TASK REQUIREMENTS
Read the records below. Copy each line where the string "else" occurs.

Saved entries
┌────────
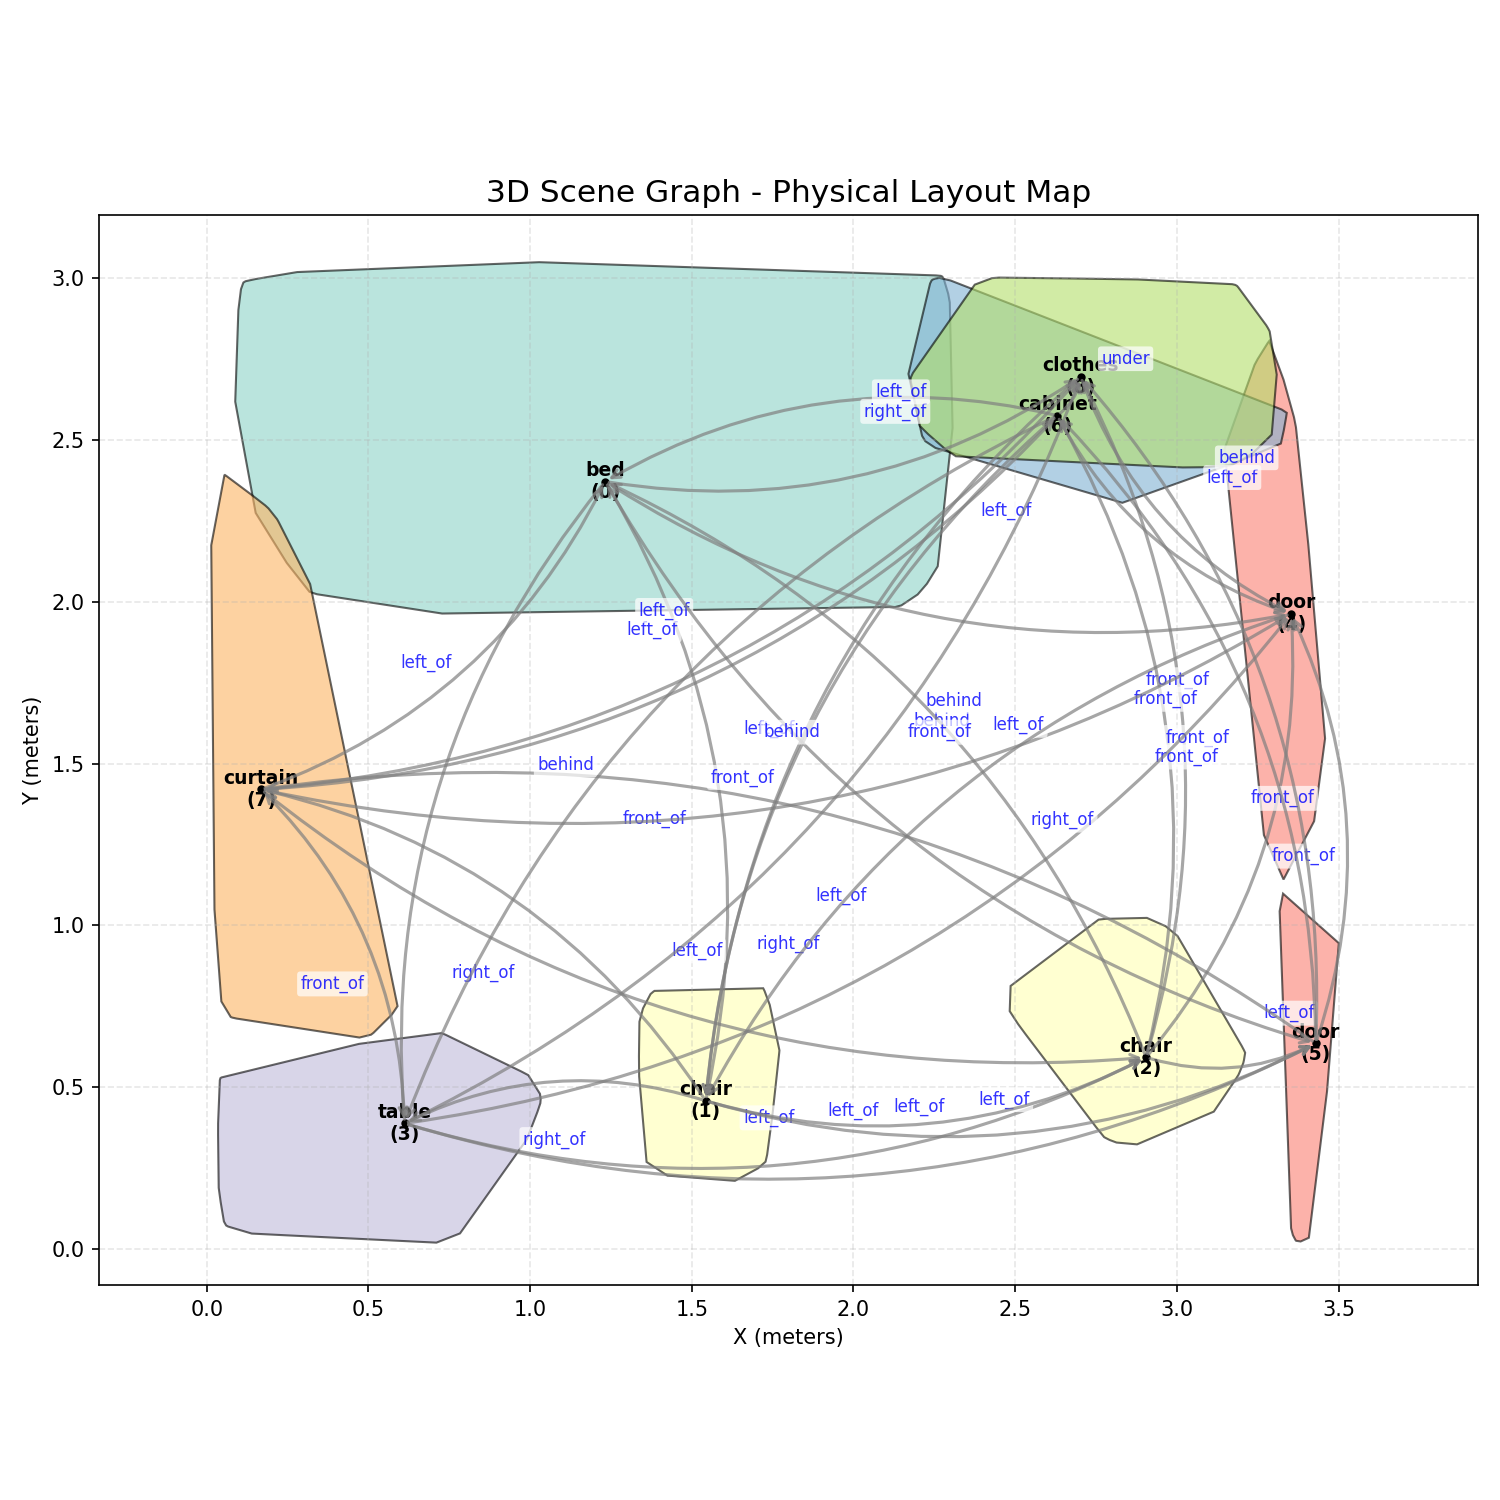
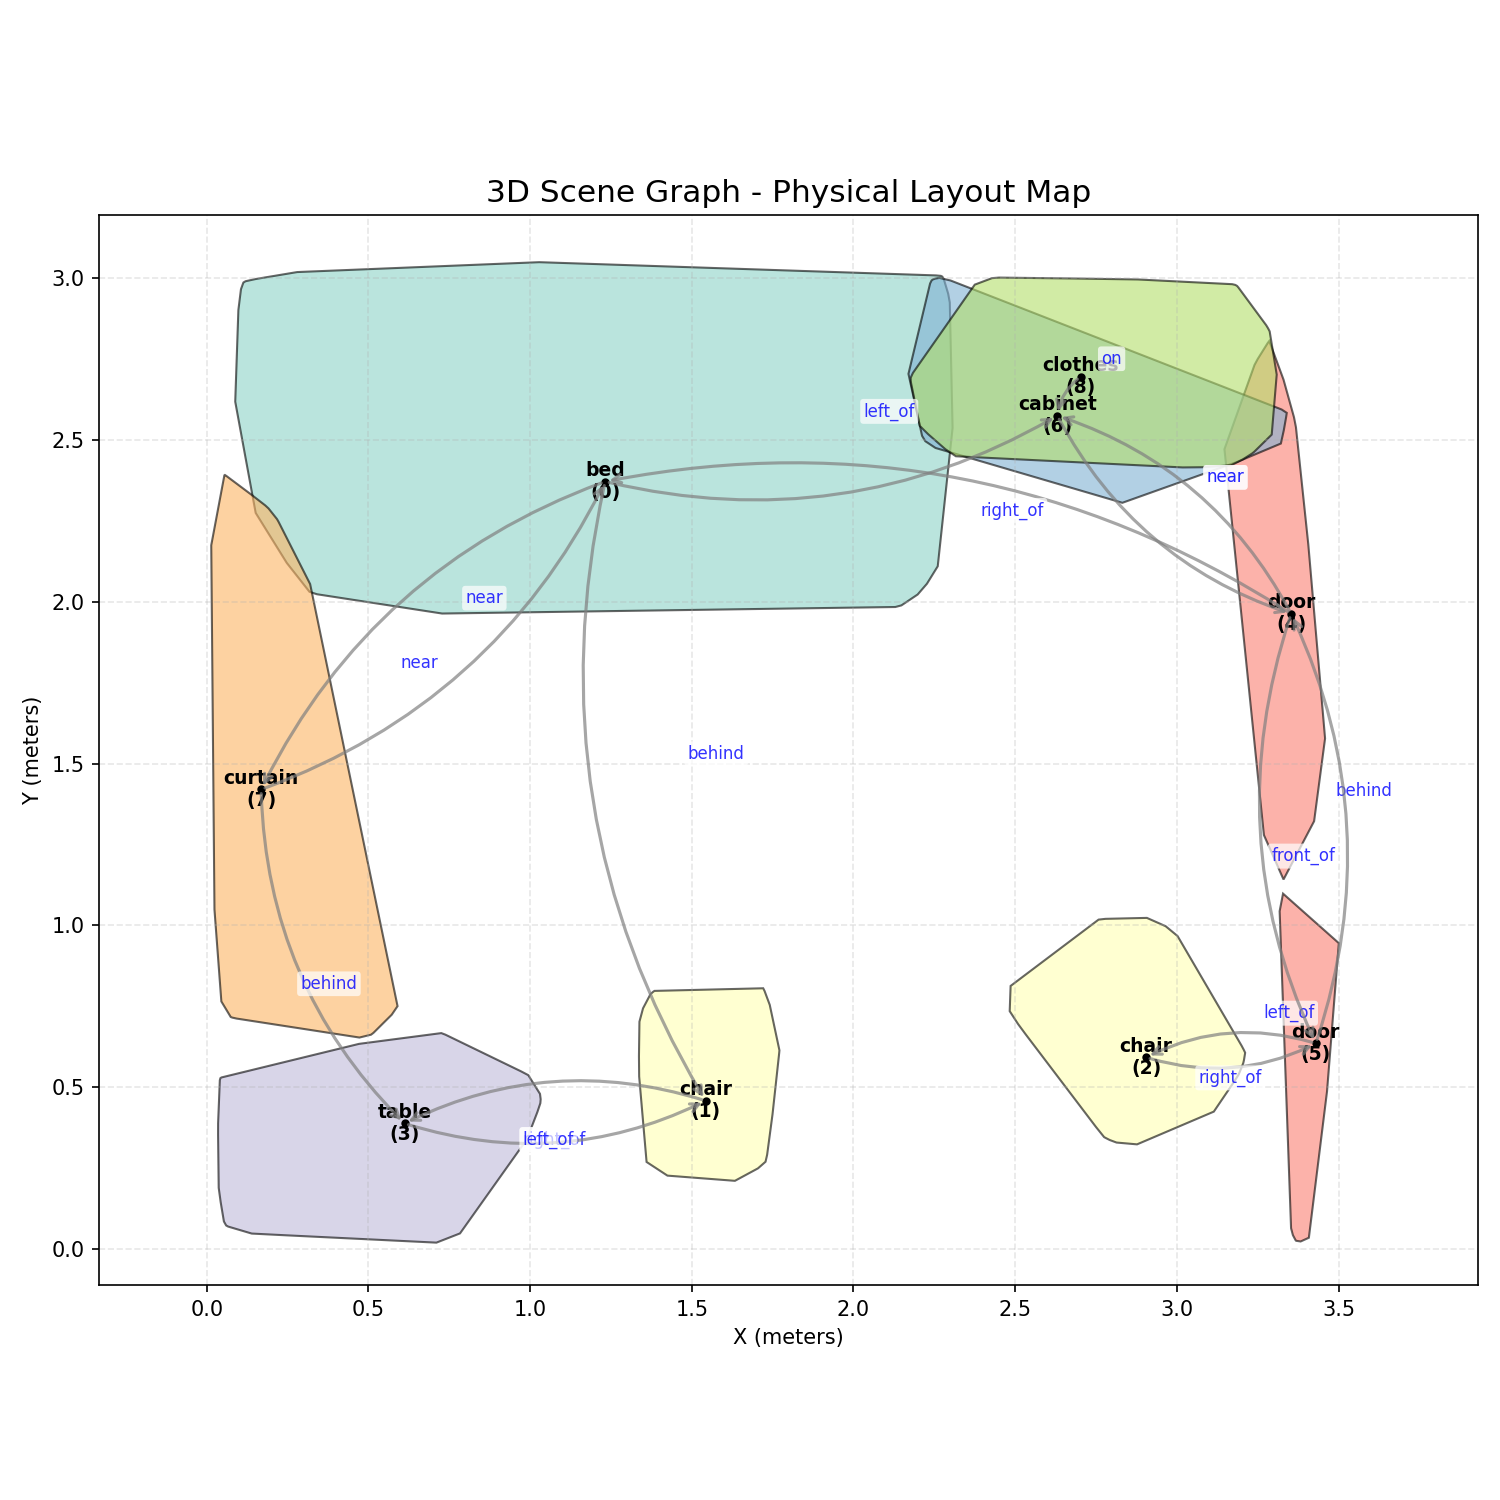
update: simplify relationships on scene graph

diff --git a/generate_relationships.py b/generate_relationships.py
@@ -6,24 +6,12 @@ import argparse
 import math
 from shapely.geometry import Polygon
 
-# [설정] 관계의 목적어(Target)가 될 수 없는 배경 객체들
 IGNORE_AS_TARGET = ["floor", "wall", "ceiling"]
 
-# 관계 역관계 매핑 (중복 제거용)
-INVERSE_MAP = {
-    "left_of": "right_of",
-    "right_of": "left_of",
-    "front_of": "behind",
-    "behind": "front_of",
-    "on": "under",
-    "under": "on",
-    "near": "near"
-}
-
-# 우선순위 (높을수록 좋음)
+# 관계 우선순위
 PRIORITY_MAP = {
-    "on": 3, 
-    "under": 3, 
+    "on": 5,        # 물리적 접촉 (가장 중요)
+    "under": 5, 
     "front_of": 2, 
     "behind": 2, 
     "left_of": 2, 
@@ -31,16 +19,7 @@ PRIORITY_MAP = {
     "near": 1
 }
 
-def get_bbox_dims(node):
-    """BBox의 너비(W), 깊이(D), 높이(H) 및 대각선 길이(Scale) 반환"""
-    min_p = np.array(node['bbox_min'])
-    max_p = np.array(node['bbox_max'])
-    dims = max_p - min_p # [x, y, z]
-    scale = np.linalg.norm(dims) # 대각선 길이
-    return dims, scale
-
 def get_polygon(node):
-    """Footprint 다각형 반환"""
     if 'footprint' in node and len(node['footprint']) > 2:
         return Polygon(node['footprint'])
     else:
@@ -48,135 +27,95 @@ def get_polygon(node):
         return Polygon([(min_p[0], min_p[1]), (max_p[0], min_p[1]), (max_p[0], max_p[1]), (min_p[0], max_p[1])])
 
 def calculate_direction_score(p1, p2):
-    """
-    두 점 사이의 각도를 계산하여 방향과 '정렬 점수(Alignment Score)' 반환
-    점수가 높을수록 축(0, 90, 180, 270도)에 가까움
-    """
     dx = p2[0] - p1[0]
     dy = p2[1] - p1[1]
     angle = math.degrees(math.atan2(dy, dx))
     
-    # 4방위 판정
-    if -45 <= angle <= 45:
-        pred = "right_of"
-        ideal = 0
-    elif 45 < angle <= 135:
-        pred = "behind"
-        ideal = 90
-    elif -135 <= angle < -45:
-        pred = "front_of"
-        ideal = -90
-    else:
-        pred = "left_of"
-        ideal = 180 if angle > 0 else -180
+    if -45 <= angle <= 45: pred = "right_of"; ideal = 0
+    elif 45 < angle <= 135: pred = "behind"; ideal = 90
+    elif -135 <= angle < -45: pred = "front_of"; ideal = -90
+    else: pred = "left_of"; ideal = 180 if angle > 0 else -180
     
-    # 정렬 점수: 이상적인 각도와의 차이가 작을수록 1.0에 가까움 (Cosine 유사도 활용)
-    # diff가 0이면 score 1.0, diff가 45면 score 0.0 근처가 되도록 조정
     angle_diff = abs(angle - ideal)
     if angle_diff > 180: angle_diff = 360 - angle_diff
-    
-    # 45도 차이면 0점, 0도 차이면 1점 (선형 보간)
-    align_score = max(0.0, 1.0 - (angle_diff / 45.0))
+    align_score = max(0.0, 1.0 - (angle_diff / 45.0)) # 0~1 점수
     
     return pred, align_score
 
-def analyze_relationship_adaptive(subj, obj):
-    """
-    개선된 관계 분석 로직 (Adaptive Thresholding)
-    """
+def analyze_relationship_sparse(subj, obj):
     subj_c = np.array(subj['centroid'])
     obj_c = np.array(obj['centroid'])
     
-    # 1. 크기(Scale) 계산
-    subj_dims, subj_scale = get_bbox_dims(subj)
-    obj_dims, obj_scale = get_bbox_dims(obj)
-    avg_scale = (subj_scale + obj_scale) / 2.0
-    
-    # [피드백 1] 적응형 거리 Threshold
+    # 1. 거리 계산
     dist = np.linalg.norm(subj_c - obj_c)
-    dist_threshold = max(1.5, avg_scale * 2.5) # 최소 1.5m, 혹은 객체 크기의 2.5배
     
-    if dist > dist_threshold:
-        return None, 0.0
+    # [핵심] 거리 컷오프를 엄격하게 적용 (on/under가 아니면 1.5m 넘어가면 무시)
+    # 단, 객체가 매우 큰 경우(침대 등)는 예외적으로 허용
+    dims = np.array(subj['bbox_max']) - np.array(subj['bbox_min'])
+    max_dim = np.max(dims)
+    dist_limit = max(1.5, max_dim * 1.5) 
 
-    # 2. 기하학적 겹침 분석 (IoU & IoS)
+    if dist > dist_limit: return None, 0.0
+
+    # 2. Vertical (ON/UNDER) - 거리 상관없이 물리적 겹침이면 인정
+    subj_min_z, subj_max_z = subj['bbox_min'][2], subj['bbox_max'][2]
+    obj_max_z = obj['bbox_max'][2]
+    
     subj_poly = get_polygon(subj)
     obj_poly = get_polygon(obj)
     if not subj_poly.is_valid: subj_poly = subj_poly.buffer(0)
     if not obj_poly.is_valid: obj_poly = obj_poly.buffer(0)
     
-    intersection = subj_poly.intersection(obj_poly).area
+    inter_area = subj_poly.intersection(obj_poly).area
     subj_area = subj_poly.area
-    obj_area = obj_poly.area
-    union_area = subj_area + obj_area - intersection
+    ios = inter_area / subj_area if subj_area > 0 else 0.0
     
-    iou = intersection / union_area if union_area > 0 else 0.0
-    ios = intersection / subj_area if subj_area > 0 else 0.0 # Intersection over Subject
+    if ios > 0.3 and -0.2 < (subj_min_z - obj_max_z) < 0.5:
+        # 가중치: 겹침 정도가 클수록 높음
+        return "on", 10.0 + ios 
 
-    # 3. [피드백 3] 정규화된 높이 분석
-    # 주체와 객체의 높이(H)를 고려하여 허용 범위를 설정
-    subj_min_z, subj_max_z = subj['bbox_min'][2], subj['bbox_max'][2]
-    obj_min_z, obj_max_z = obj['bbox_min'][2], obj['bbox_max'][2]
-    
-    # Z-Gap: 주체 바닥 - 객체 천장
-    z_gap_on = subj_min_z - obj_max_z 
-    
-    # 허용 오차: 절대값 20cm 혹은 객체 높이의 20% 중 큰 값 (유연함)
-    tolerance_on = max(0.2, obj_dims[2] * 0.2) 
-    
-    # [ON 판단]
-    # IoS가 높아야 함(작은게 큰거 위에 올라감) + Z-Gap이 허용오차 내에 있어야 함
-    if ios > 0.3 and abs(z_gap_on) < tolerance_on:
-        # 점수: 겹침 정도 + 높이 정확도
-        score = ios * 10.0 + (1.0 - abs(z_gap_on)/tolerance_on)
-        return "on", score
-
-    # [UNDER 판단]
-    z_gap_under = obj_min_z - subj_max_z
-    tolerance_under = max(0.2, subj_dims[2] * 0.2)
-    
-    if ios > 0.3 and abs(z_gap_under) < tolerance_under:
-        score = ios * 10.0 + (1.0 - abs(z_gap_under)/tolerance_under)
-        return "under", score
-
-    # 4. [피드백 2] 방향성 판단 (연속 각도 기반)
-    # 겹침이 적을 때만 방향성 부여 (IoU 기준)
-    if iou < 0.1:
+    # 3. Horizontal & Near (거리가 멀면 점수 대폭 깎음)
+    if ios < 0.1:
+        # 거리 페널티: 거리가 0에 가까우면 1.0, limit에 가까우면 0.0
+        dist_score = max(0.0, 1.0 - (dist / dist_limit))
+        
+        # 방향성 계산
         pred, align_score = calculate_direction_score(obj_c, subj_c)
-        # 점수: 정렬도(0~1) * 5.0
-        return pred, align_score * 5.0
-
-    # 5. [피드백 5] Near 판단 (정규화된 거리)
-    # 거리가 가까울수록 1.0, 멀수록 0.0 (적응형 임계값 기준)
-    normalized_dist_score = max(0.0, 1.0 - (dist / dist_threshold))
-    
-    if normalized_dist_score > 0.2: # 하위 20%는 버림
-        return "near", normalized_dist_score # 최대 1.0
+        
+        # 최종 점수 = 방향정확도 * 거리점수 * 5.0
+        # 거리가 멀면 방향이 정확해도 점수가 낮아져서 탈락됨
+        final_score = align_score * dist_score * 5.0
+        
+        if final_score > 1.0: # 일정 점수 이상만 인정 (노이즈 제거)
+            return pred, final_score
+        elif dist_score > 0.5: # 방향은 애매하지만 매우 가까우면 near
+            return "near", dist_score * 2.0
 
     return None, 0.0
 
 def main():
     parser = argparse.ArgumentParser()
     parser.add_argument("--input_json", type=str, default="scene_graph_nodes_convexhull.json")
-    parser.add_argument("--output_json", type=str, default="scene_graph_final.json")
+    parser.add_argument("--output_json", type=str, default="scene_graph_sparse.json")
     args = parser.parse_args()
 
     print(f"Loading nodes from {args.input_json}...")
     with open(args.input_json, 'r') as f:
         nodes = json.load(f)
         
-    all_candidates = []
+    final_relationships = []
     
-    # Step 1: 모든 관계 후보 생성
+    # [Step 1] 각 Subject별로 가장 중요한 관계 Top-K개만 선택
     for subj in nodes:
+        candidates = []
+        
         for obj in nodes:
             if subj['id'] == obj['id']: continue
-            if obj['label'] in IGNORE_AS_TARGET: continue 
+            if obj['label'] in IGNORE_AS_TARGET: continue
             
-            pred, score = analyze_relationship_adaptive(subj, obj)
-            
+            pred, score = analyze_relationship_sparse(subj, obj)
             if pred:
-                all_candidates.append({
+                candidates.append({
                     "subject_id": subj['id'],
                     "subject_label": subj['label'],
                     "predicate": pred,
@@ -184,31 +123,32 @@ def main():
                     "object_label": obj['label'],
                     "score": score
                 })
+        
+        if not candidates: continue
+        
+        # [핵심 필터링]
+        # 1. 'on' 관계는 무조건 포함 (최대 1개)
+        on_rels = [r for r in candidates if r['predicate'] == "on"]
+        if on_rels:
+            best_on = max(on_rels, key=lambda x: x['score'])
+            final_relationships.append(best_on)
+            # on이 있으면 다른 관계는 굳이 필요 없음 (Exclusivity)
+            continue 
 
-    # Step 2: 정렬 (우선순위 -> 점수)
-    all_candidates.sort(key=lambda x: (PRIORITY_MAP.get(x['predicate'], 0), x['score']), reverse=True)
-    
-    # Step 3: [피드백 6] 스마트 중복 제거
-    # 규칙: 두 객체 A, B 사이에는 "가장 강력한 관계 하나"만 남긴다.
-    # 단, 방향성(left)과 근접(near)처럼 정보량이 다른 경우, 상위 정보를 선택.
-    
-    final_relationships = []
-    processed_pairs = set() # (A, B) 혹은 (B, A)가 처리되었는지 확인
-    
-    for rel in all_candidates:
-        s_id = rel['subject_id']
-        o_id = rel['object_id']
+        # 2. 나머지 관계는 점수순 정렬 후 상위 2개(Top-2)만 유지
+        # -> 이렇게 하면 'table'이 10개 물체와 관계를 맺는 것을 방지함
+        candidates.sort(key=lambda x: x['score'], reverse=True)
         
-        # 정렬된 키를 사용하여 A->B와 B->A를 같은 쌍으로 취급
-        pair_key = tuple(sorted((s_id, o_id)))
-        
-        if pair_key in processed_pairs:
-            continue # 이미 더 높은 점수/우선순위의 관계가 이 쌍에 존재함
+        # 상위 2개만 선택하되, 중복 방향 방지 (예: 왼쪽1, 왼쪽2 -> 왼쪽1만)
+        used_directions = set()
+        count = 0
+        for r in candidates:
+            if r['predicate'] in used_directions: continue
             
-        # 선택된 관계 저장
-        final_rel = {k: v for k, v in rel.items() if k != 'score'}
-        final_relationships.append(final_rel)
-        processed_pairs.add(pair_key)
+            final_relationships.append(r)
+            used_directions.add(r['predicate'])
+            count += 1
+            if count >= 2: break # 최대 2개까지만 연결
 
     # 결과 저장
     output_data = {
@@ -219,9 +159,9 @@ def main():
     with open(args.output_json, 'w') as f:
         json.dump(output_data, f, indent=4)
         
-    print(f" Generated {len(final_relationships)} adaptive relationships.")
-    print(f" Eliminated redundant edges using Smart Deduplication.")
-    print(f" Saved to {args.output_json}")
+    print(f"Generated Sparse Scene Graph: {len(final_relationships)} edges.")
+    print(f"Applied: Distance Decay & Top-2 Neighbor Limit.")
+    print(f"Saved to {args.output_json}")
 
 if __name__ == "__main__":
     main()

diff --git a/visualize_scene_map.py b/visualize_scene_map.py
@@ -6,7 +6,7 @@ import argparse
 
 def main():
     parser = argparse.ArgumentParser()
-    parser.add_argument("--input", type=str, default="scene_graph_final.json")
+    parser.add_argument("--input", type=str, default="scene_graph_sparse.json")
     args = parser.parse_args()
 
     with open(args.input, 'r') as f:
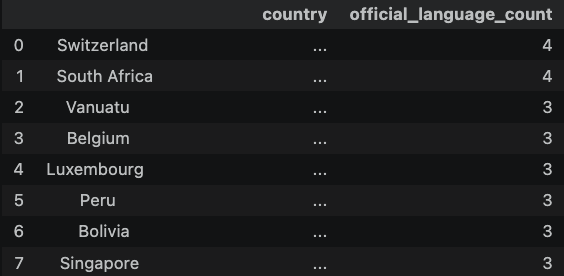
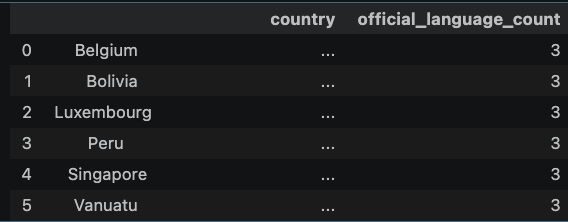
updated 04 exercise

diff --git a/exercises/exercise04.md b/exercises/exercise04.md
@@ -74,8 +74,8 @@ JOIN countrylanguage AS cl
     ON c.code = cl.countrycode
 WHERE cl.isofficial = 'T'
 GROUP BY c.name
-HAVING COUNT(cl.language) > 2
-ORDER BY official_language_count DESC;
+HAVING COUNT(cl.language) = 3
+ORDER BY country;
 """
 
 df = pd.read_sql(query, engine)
└────────
SOLUTION TO THE EXERCISE
     else:
-    else:
-        ideal = 180 if angle > 0 else -180
+    else: pred = "left_of"; ideal = 180 if angle > 0 else -180
+    ios = inter_area / subj_area if subj_area > 0 else 0.0
-    iou = intersection / union_area if union_area > 0 else 0.0
-    ios = intersection / subj_area if subj_area > 0 else 0.0 # Intersection over Subject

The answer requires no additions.